The question to pose to those who think that "intelligent design" is science is to ask where the science is. The only things cited by Neal add up to critiques of the sufficiency of current natural explanations. There is nothing beyond assertion that ID has any role whatever in accounting for biological complexity. I've asked some of the "scientists at top institutions" that Neal refers to for a progress report on the ID community making a positive case for ID conjectures, and in each instance have received answers that translate into an admission of "no progress" since 1997.
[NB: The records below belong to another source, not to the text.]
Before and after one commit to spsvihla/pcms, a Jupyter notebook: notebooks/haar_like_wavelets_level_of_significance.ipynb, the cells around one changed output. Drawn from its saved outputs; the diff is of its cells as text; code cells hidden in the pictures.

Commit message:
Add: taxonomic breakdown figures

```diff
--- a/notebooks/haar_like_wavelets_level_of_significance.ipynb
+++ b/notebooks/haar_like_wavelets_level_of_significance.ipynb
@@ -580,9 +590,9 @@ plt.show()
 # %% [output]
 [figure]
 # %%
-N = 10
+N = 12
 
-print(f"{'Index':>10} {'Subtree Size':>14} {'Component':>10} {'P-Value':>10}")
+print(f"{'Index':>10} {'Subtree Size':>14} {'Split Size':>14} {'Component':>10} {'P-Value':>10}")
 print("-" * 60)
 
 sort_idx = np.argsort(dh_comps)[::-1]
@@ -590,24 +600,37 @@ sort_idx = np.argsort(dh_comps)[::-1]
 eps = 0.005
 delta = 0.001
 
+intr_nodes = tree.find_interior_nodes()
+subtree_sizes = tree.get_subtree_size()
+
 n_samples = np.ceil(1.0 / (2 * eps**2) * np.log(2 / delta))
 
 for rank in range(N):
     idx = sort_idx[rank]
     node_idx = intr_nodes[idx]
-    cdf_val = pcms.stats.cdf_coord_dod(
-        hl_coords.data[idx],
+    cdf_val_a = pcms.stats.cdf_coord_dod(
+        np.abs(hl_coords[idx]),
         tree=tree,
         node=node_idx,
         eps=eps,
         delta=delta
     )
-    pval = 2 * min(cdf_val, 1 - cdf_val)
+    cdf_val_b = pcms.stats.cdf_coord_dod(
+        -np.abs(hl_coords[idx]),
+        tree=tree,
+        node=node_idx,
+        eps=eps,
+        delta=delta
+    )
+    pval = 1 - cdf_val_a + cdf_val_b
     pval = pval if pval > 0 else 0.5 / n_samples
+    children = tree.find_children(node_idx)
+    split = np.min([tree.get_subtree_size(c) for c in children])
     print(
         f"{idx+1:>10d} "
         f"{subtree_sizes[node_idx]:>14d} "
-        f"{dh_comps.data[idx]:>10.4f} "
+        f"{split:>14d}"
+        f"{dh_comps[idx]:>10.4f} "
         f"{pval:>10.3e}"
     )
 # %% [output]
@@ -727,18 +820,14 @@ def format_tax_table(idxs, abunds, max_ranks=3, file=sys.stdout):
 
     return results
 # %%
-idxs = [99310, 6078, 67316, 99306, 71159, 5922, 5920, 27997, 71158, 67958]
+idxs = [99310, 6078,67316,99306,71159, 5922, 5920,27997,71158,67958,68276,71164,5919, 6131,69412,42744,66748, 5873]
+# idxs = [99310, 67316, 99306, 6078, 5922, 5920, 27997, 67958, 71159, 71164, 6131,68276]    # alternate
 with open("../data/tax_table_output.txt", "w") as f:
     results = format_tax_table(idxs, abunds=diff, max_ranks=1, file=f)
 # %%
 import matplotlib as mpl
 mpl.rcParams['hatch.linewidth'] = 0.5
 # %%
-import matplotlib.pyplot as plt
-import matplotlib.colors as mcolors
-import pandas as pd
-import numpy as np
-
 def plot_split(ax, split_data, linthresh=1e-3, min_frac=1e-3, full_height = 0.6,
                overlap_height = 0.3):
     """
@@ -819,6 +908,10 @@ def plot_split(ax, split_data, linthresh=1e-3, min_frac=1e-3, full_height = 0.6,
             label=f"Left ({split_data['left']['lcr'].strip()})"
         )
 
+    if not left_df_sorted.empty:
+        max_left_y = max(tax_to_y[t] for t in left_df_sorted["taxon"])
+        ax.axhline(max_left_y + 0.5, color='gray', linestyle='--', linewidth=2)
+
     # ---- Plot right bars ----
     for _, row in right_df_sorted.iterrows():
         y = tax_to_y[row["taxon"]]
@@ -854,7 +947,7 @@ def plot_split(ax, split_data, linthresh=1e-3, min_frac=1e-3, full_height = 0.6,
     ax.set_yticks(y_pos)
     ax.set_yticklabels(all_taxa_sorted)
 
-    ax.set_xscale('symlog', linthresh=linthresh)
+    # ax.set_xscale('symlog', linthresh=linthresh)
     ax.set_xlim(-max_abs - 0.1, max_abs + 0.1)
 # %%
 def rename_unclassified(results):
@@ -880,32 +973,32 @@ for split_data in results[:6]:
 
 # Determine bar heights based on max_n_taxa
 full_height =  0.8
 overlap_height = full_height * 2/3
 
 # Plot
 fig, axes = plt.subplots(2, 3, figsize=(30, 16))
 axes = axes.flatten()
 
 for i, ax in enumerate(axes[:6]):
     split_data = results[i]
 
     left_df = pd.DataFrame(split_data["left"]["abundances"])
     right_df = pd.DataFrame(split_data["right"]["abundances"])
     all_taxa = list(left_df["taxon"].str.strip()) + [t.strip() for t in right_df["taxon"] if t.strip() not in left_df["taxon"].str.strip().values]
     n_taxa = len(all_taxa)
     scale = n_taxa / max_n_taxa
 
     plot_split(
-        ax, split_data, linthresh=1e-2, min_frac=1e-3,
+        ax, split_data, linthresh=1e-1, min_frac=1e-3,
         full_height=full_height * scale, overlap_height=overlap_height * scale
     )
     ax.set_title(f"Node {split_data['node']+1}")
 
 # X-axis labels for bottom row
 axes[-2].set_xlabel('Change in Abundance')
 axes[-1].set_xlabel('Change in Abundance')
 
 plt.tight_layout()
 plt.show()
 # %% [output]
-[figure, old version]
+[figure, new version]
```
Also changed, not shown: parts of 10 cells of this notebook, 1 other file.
The assertion that there is any "cutting edge" to the ID wedge fails the most cursory examination of the evidence. Phillip Johnson's original ID tome, "Darwin On Trial", simply goes to show that there is hardly an antievolution chestnut that he doesn't like. Many of the favorites of the young-earth creationist movement are happily recycled by Johnson. The whole "irreducible complexity" edifice erected by Michael Behe is simply a more technical gloss on the ancient "what good is half a wing" canard common in YEC circles. Behe's innovation resides in locating systems in which there is both a paucity of evidence and no expectation that further evidence bearing on the origin of the structures will be forthcoming. That's a prerequisite for any argument from ignorance that is expected to hold up over time. But the central part of ID argumentation can be traced to the Reverend William Paley's arguments made in 1802. The scientific community actually did take up such arguments and examine them seriously -- and decided that they did not fit the evidence. ID is not "cutting edge". At best, it's "reheated leftovers".
Neal asserts that skeptics cannot show any religious underpinnings of ID in court because ID is "a scientific possibility". Neal is obviously ignorant of the massive paper trail left by the "scientists at top institutions" of the DI C®SC concerning the goals and motivations of the ID movement, most succinctly expressed in the famous "Wedge" document. This will be one of the easiest tasks for skeptics to accomplish in court, not one of the hardest.
Neal's innovation in the editorial is to characterize opposition to the ID movement as "anti-religious". This, of course, is bunk. Plenty of religious people are part of the community of skeptics of ID. The panelists at the recent CSICOP Fourth World Skeptics Conference session on evolution and intelligent design included two ID advocates and two ID skeptics, all Christian believers.
Neal ends with this:
|Teaching intelligent design to our children is gaining strength too, as it should. Students need to know the latest research about how it all began, even if it points to an all-knowing creator.|
It would be a sad irony to let Darwin write the final chapter because we fear where science might lead us.
Why should a set of religiously-motivated conjectures based solely upon negative argumentation and wishful thinking be taught to students as if it were "research"? Why should students be given the mistaken impression that such conjectures represent the "latest" in scientific thinking, when in fact various components of these arguments can be traced back decades or centuries?
But the capping irony is the construction of Neal's final sentence. Science should lead, all right, and it is precisely because the politics of the ID movement lead it rather than the science that we should reject these premature moves to force ID into school science curricula. Let ID prove itself in the marketplace of scientific ideas, and then it will be ready for inclusion in science education. It is not there yet, and even ID advocates say that they are just beginning now to see glimmers of the formation of an ID research program. The unseemly haste with which the ID advocates push for inclusion of their untested and unresearched claims into school curricula bespeaks an unscientific attitude, one more similar to a salesman trying to offload stock that is past its sell-by date. Something smells fishy in that.
"You can't teach an old dogma new tricks." - Dorothy Parker